Aim of the exercise:
The word "style" occurs in some of the lines below; copy each of those lines.

>>

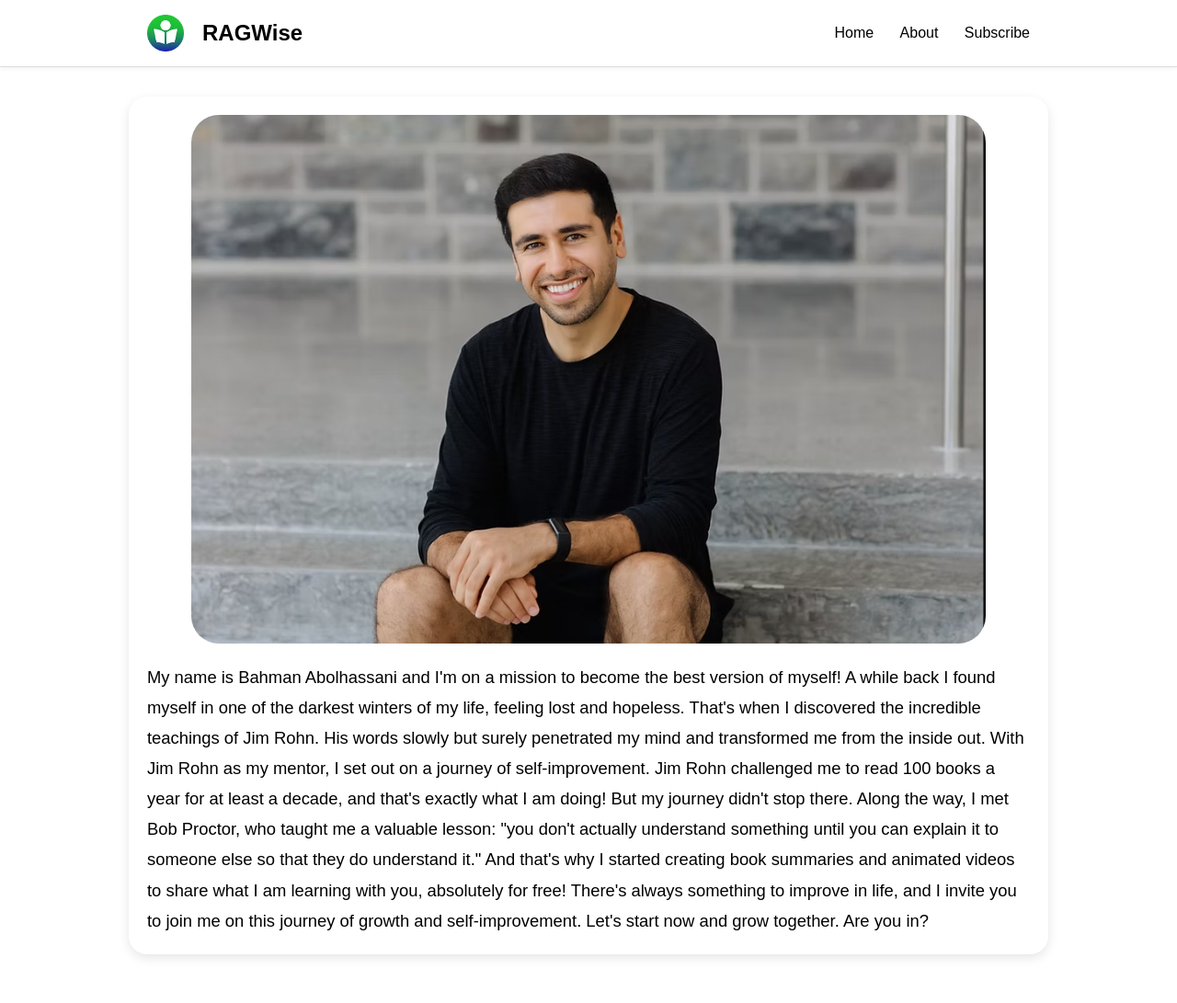
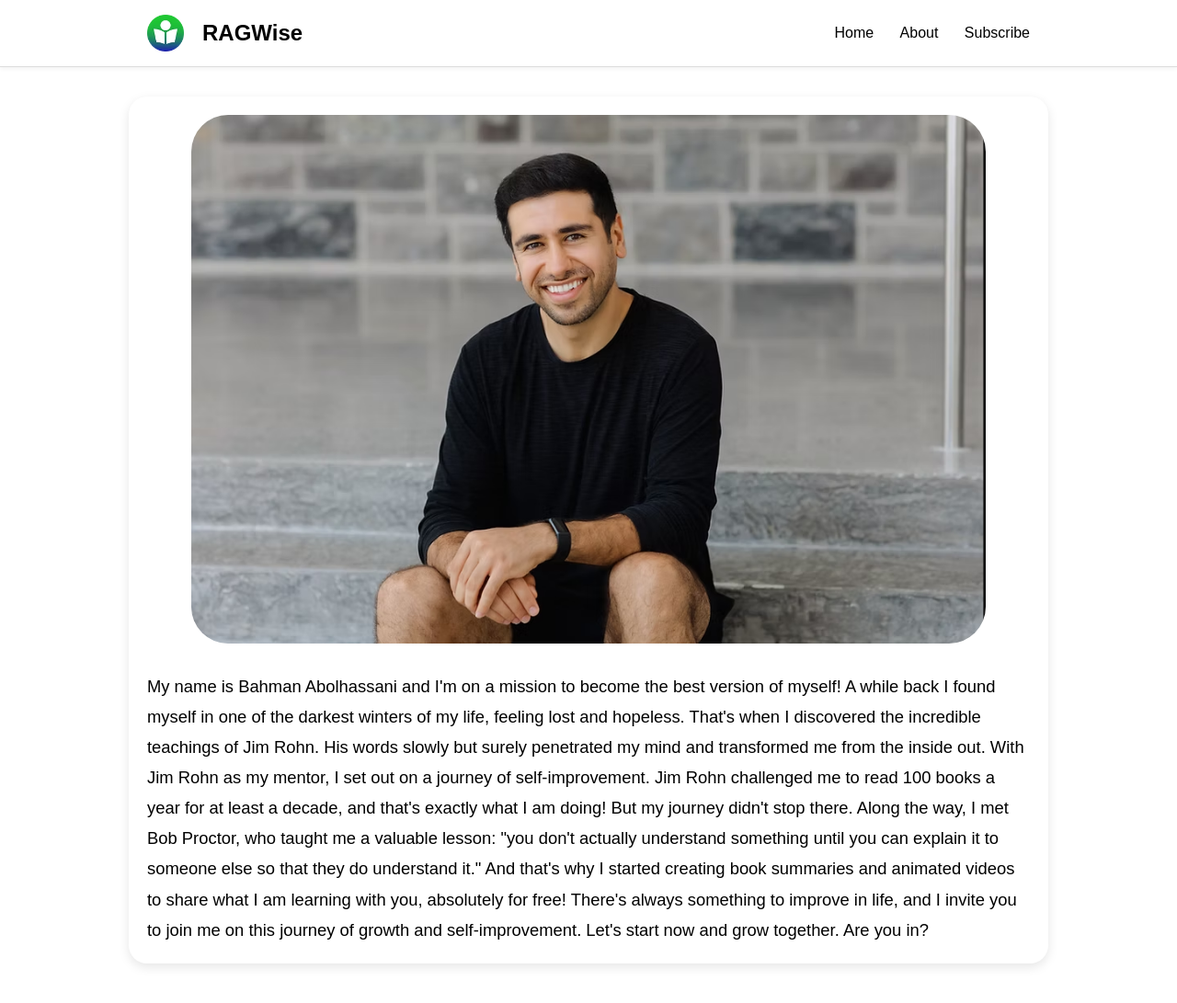
Before and after one commit to bahmanabl/Mywebsite1, a Jekyll site: the page built from about.md, in a window 1280 px wide and 1142 px high. Shown: the top 1091 px of the window at 92% size. Built offline with Jekyll 4.4.1, drawn with Linux system fonts in a browser that asks for light colours.

Commit message:
Update about.md

```diff
--- a/about.md
+++ b/about.md
@@ -15,11 +15,11 @@
 
 <div style="text-align: center;">
   <a href="https://www.linkedin.com/in/bahmanabolhassani/" target="_blank">
-    <img src="/assets/bahman.png" alt="Bahman Abolhassani" style="max-width: 90%; height: auto; border-radius: 30px;">
+    <img src="/assets/bahman.png" alt="Bahman Abolhassani" style="max-width: 90%; height: auto; border-radius: 40px;">
   </a>
 </div>
 
-<div style="height: 10px;"></div>
+<div style="height: 20px;"></div>
 
 My name is Bahman Abolhassani and I'm on a mission to become the best version of myself! A while back I found myself in one of the darkest winters of my life, feeling lost and hopeless. That's when I discovered the incredible teachings of Jim Rohn.
 
```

<<

Response:
 <div style="text-align: center;">
-    <img src="/assets/bahman.png" alt="Bahman Abolhassani" style="max-width: 90%; height: auto; border-radius: 30px;">
+    <img src="/assets/bahman.png" alt="Bahman Abolhassani" style="max-width: 90%; height: auto; border-radius: 40px;">
-<div style="height: 10px;"></div>
+<div style="height: 20px;"></div>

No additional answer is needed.